### Work request
The entire listing below is to be written out exactly, minus the pictures.

### Dataset entries
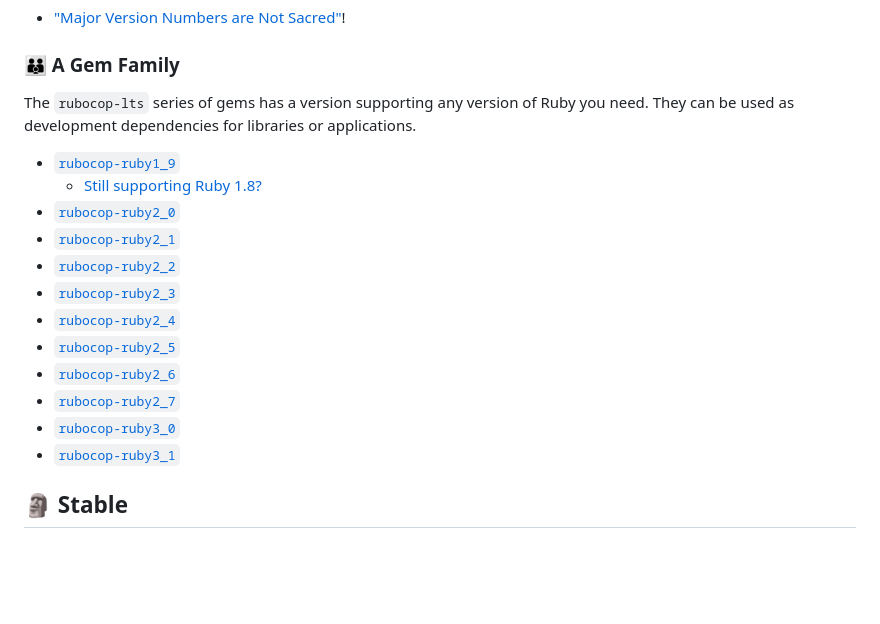
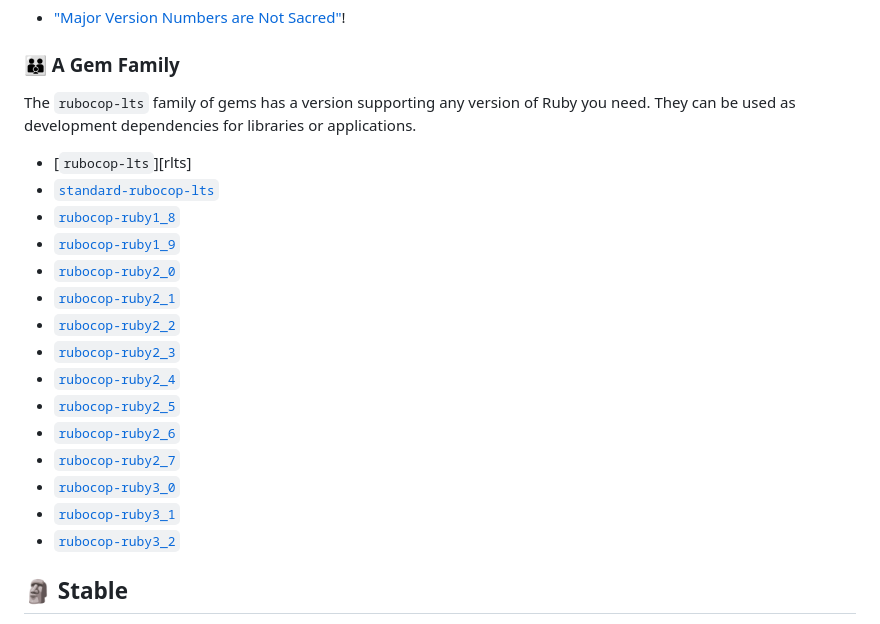
Before and after one commit to rubocop-lts/rubocop-ruby3_1, a Markdown page: README.md, the part around the change printed below. Drawn GitHub-style; blank space fills up the shorter version.

Commit message:
📝 A gem family

```diff
--- a/README.md
+++ b/README.md
@@ -160,11 +160,13 @@ To get a better understanding of how SemVer is intended to work read this articl
 
 ### 👪 A Gem Family
 
-The `rubocop-lts` series of gems has a version supporting any version of Ruby you need.
+The `rubocop-lts` family of gems has a version supporting any version of Ruby you need.
 They can be used as development dependencies for libraries or applications.
 
+- [`rubocop-lts`][rlts]
+- [`standard-rubocop-lts`][stdrlts]
+- [`rubocop-ruby1_8`][rr18]
 - [`rubocop-ruby1_9`][rr19]
-    - [Still supporting Ruby 1.8?][what1_8]
 - [`rubocop-ruby2_0`][rr20]
 - [`rubocop-ruby2_1`][rr21]
 - [`rubocop-ruby2_2`][rr22]
@@ -175,4 +177,5 @@ They can be used as development dependencies for libraries or applications.
 - [`rubocop-ruby2_7`][rr27]
 - [`rubocop-ruby3_0`][rr30]
 - [`rubocop-ruby3_1`][rr31]
+- [`rubocop-ruby3_2`][rr32]
 
```
Also changed, not shown: other parts of README.md (+4 -1 lines).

### Answer
Before and after one commit to rubocop-lts/rubocop-ruby3_1, a Markdown page: README.md, the part around the change printed below. Drawn GitHub-style; blank space fills up the shorter version.

Commit message:
📝 A gem family

```diff
--- a/README.md
+++ b/README.md
@@ -160,11 +160,13 @@ To get a better understanding of how SemVer is intended to work read this articl
 
 ### 👪 A Gem Family
 
-The `rubocop-lts` series of gems has a version supporting any version of Ruby you need.
+The `rubocop-lts` family of gems has a version supporting any version of Ruby you need.
 They can be used as development dependencies for libraries or applications.
 
+- [`rubocop-lts`][rlts]
+- [`standard-rubocop-lts`][stdrlts]
+- [`rubocop-ruby1_8`][rr18]
 - [`rubocop-ruby1_9`][rr19]
-    - [Still supporting Ruby 1.8?][what1_8]
 - [`rubocop-ruby2_0`][rr20]
 - [`rubocop-ruby2_1`][rr21]
 - [`rubocop-ruby2_2`][rr22]
@@ -175,4 +177,5 @@ They can be used as development dependencies for libraries or applications.
 - [`rubocop-ruby2_7`][rr27]
 - [`rubocop-ruby3_0`][rr30]
 - [`rubocop-ruby3_1`][rr31]
+- [`rubocop-ruby3_2`][rr32]
 
```
Also changed, not shown: other parts of README.md (+4 -1 lines).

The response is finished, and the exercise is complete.